Sestak Says Offer Was Not Inappropriate

By Cullen Dirner

May 28, 2010 6:03pm

ABC’s Z. Byron Wolf reports: Rep. Joe Sestak walked down the House steps and into a phalanx of TV cameras after Congress wrapped up for the day. Sestak is at the center of a political scandal over whether the Obama White House and former President Clinton crossed an ethical line in trying to dissuade him from entering the Pennsylvania Senate Democratic primary last year. Today he said nothing inappropriate occurred and if he thought something inappropriate occurred he would have “reported it immediately.” But Sestak didn’t exactly embrace the White House either, classifying the offer as one of the “political deals” that are commonplace in Washington. “I understand Washington, DC is often about political deals. you know. (shrugging). I didn't feel bad or good or indifferent, I just said no and moved on,” Sestak said. Sestak entered the senate primary in 2009 despite the high-profile discouragement and defeated the incumbent, Sen. Arlen Specter in the primary this month.
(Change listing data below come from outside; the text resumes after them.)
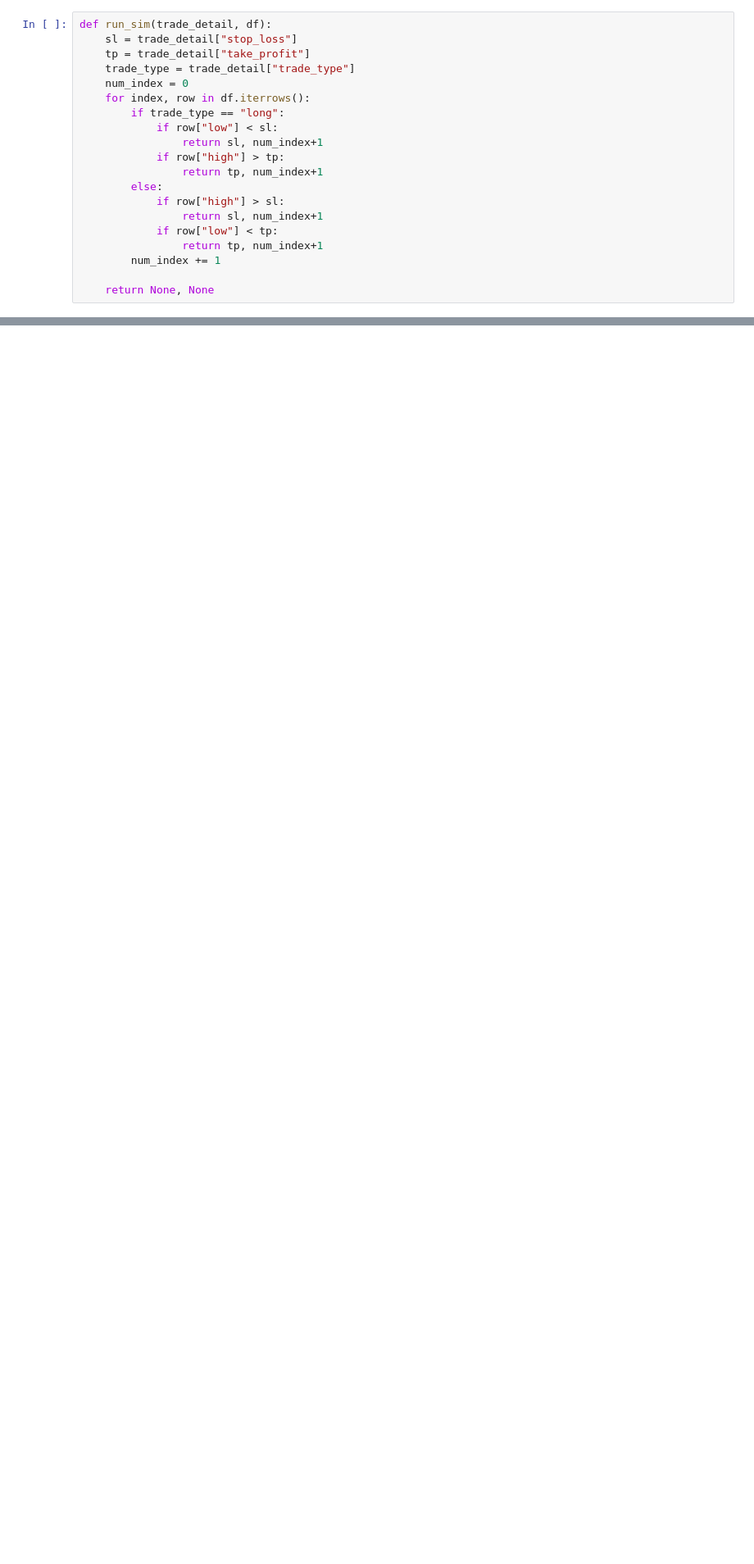
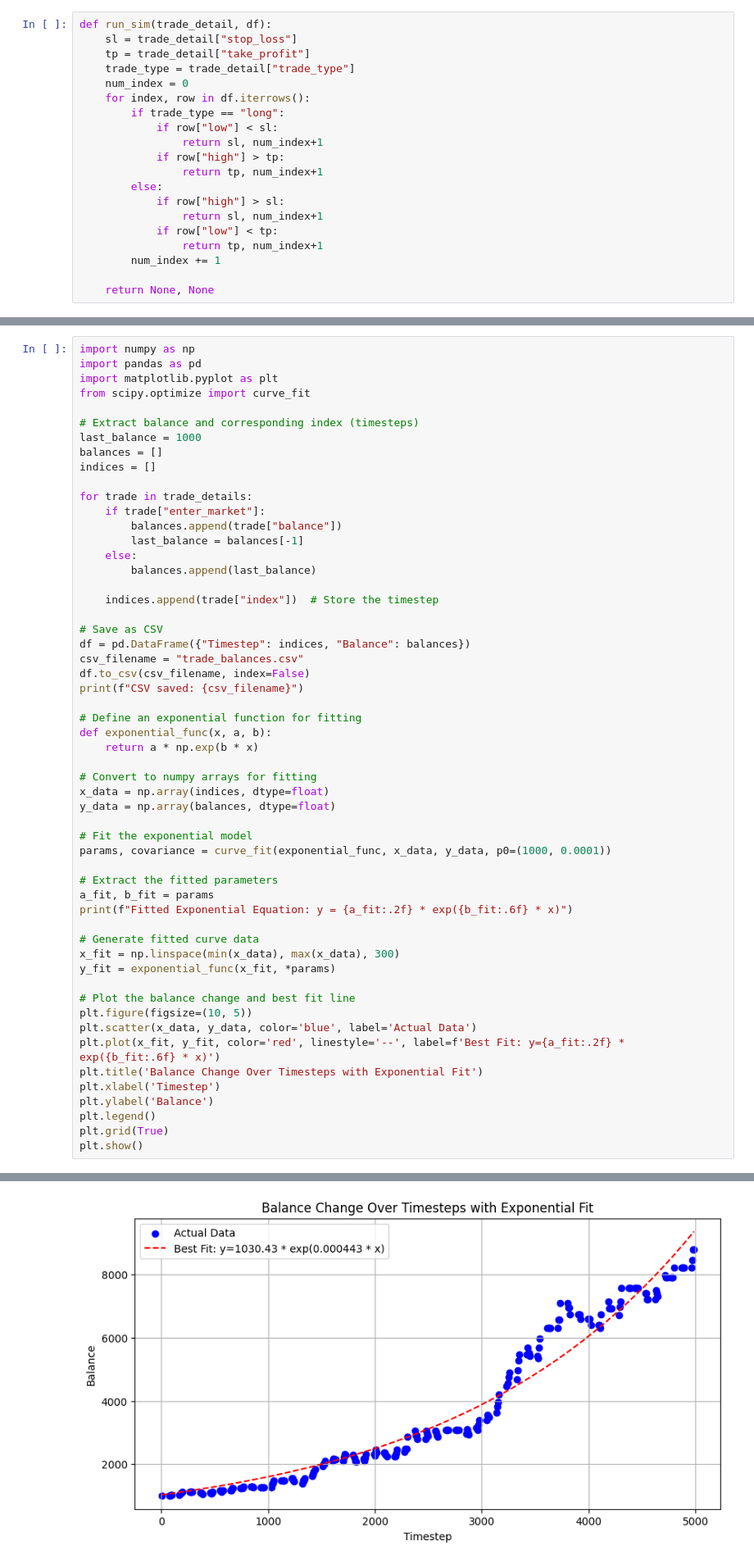
Before and after one commit to HoraceC-Dev/HermesGPT, a Jupyter notebook: app/graph.ipynb, the cells around one changed output, grey strips where cells are left out. Shown at 82% size. Cells and saved outputs as stored; diff of their text form; blank space fills up the shorter version.

```diff
--- a/app/graph.ipynb
+++ b/app/graph.ipynb
@@ -432,0 +462,56 @@ plt.show()
+# %%
+import numpy as np
+import pandas as pd
+import matplotlib.pyplot as plt
+from scipy.optimize import curve_fit
+
+# Extract balance and corresponding index (timesteps)
+last_balance = 1000
+balances = []
+indices = []
+
+for trade in trade_details:
+    if trade["enter_market"]:
+        balances.append(trade["balance"])
+        last_balance = balances[-1]
+    else:
+        balances.append(last_balance)
+
+    indices.append(trade["index"])  # Store the timestep
+
+# Save as CSV
+df = pd.DataFrame({"Timestep": indices, "Balance": balances})
+csv_filename = "trade_balances.csv"
+df.to_csv(csv_filename, index=False)
+print(f"CSV saved: {csv_filename}")
+
+# Define an exponential function for fitting
+def exponential_func(x, a, b):
+    return a * np.exp(b * x)
+
+# Convert to numpy arrays for fitting
+x_data = np.array(indices, dtype=float)
+y_data = np.array(balances, dtype=float)
+
+# Fit the exponential model
+params, covariance = curve_fit(exponential_func, x_data, y_data, p0=(1000, 0.0001))
+
+# Extract the fitted parameters
+a_fit, b_fit = params
+print(f"Fitted Exponential Equation: y = {a_fit:.2f} * exp({b_fit:.6f} * x)")
+
+# Generate fitted curve data
+x_fit = np.linspace(min(x_data), max(x_data), 300)
+y_fit = exponential_func(x_fit, *params)
+
+# Plot the balance change and best fit line
+plt.figure(figsize=(10, 5))
+plt.scatter(x_data, y_data, color='blue', label='Actual Data')
+plt.plot(x_fit, y_fit, color='red', linestyle='--', label=f'Best Fit: y={a_fit:.2f} * exp({b_fit:.6f} * x)')
+plt.title('Balance Change Over Timesteps with Exponential Fit')
+plt.xlabel('Timestep')
+plt.ylabel('Balance')
+plt.legend()
+plt.grid(True)
+plt.show()
+# %% [output]
@@ -432,0 +520 @@ plt.show()
+[figure, added]
```
Also changed, not shown: parts of 11 cells of this notebook, 8 other files.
When a Pennsylvania reporter asked Sestak in February if anyone in the White House had offered him a job to not enter the race, Sestak said yes. But he would not elaborate. Today he said he remained cryptic because he was only answering to his part in the matter. An internal White House investigation released Friday found that the job offer, which was actually, according to the investigation, for the appointment to a Presidential commission, was not inappropriate. The internal investigation is not good enough for some Republicans. Rep. Darrel Issa, who is the ranking Republican on the House Government Reform Committee, waited around the corner and then watched Sestak speak to reporters. Afterward, Issa questioned the validity of the White House investigation and said there needs to be a thorough, unbiased inquiry by the Justice Department. “What we have is an administration that was trying to use a political appointment and a former President trying to get a member of Congress and a former Admiral not to run for an office,” said Issa, suggesting that sounds clearly like a violation of laws that prohibit giving anything of value for a political favor. Sestak said today he had spoken with Clinton about a Presidential appointment only once, for “about 30-60 seconds.” And they had not talked since that day about the primary, except when Clinton called Sestak to congratulate him on defeating Specter. Sestak also said that with the White House report, he thinks the issue will go away. – Z. Byron Wolf
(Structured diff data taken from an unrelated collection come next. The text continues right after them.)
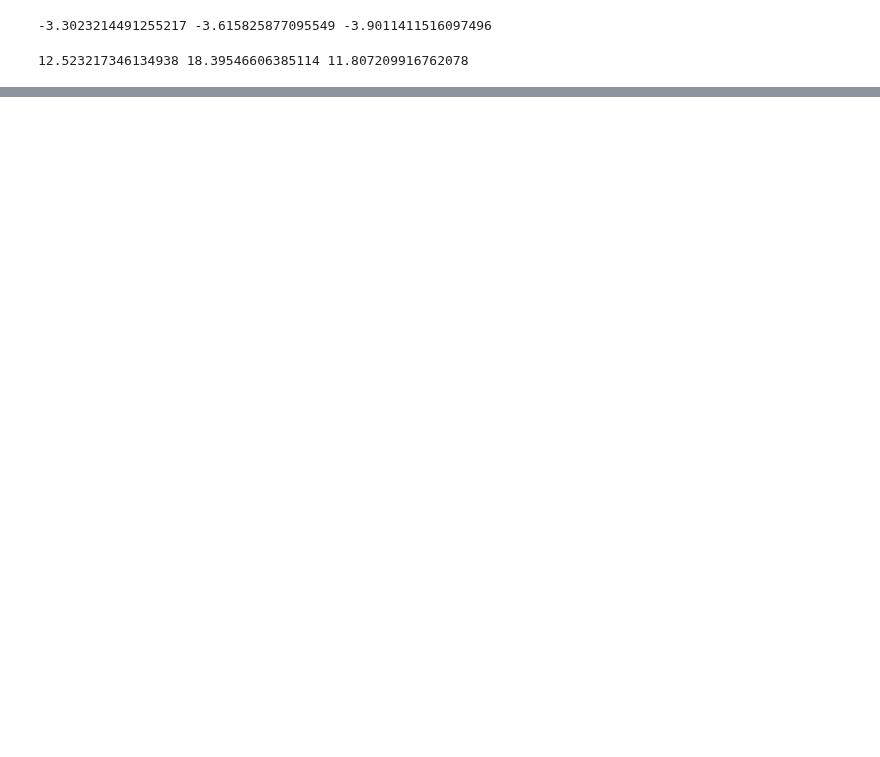
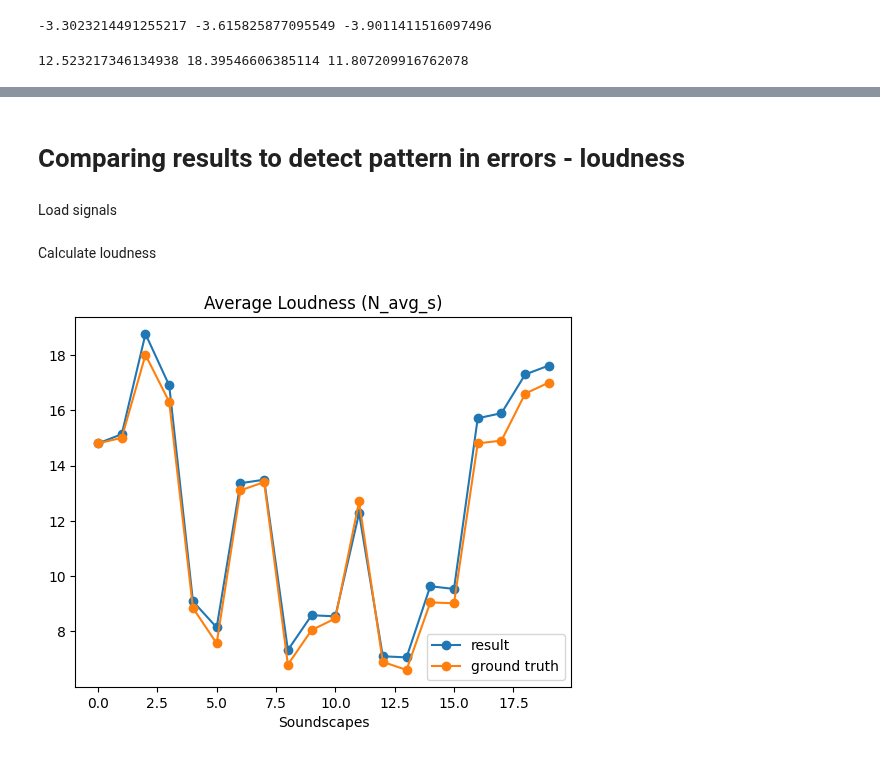
Before and after one commit to amaiasagasti/UrbanPleasantnessEventfulness, a Jupyter notebook: code/extract_features_mosqito.ipynb, the cells around one changed output, grey strips where cells are left out. Cells and saved outputs as stored; diff of their text form; code cells hidden in the pictures; blank space fills up the shorter version.

```diff
--- a/code/extract_features_mosqito.ipynb
+++ b/code/extract_features_mosqito.ipynb
@@ -190,0 +234,28 @@ print(N_avg_lr, N_max_lr, N_05_l)
+# %% [markdown]
+# Comparing results to detect pattern in errors - loudness
+# %%
+data = [
+    [0.759272, 14.8, 22.8, 17.0, 15.8, 15.2, 14.9, 14.7, 14.5, 14.3, 14.2, 14.0, 13.8, 13.6],
+    [0.759272, 15.0, 17.6, 16.1, 15.9, 15.6, 15.4, 15.2, 15.0, 14.9, 14.7, 14.5, 14.2, 14.0],
+    [1.363361, 18.0, 27.7, 25.1, 22.5, 20.2, 19.3, 18.7, 18.1, 17.6, 16.6, 14.2, 13.2, 12.9],
+    [1.363361, 16.3, 38.1, 31.0, 23.2, 19.0, 15.4, 14.6, 13.9, 13.5, 13.2, 12.9, 12.6, 12.4],
+    [1.114716, 8.85, 15.5, 11.5, 10.8, 10.3, 9.76, 9.22, 8.72, 7.95, 7.7, 7.48, 7.14, 6.76],
+    [1.114716, 7.57, 12.5, 10.4, 9.58, 8.53, 7.76, 7.41, 7.18, 7.04, 6.93, 6.81, 6.67, 6.56],
+    [1.041606, 13.1, 16.5, 14.5, 14.2, 13.8, 13.5, 13.3, 13.0, 12.8, 12.6, 12.4, 12.1, 11.9],
+    [1.041606, 13.4, 18.2, 15.9, 14.8, 14.1, 13.7, 13.4, 13.1, 12.9, 12.7, 12.5, 12.2, 12.0],
+    [1.181325, 6.8, 11.3, 7.52, 7.25, 7.05, 6.93, 6.83, 6.75, 6.68, 6.61, 6.52, 6.41, 6.33],
+    [1.181325, 8.05, 12.6, 9.91, 9.19, 8.42, 8.22, 8.06, 7.9, 7.77, 7.62, 7.44, 7.23, 7.07],
+    [1.167849, 8.47, 11.8, 9.91, 9.44, 9.04, 8.71, 8.44, 8.28, 8.16, 8.04, 7.9, 7.72, 7.59],
+    [1.167849, 12.7, 15.8, 14.2, 14.0, 13.6, 13.4, 13.2, 12.9, 12.7, 12.4, 11.9, 11.1, 10.6],
+    [1.117921, 6.9, 11.5, 8.61, 8.18, 7.67, 7.35, 7.06, 6.81, 6.58, 6.32, 6.09, 5.74, 5.5],
+    [1.117921, 6.61, 13.3, 8.65, 7.85, 7.27, 6.91, 6.63, 6.4, 6.21, 6.03, 5.85, 5.6, 5.42],
+    [1.463234, 9.05, 10.2, 9.58, 9.47, 9.32, 9.21, 9.13, 9.05, 8.97, 8.89, 8.8, 8.67, 8.56],
+    [1.463234, 9.02, 11.4, 9.63, 9.46, 9.28, 9.17, 9.08, 9.0, 8.92, 8.83, 8.74, 8.61, 8.51],
+    [0.987588, 14.8, 17.0, 15.5, 15.4, 15.1, 15.0, 14.9, 14.8, 14.7, 14.5, 14.4, 14.3, 14.1],
+    [0.987588, 14.9, 19.0, 15.7, 15.5, 15.3, 15.2, 15.1, 14.9, 14.8, 14.7, 14.5, 14.4, 14.2],
+    [1.028043, 16.6, 28.6, 21.7, 19.9, 18.4, 17.4, 16.6, 16.0, 15.5, 15.0, 14.5, 13.7, 13.3],
+    [1.028043, 17.0, 26.6, 20.4, 19.3, 18.3, 17.8, 17.3, 16.8, 16.4, 16.0, 15.4, 14.8, 14.2]
+]
+ground_truth=np.array(data)
+# %% [markdown]
+Load signals
@@ -190,0 +363,2 @@ print(N_avg_lr, N_max_lr, N_05_l)
+# %% [markdown]
+Calculate loudness
@@ -190,0 +682,13 @@ print(N_avg_lr, N_max_lr, N_05_l)
+# %%
+# Average loudness
+plt.figure()
+plt.plot(N_avg, "o-", label="result")
+plt.plot(ground_truth[:,1], "o-", label="ground truth")
+#plt.plot(N_avg_r, "o-", label="result_R")
+#plt.plot(N_avg_l, "o-", label="result_L")
+plt.xlabel('Soundscapes')
+plt.title("Average Loudness (N_avg_s)")
+plt.legend()
+plt.show()
+# %% [output]
+[figure, added]
```
Also changed, not shown: parts of 31 cells of this notebook, 23 other files.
You are using an outdated version of Internet Explorer. Please click here to upgrade your browser in order to comment.
blog comments powered by Disqus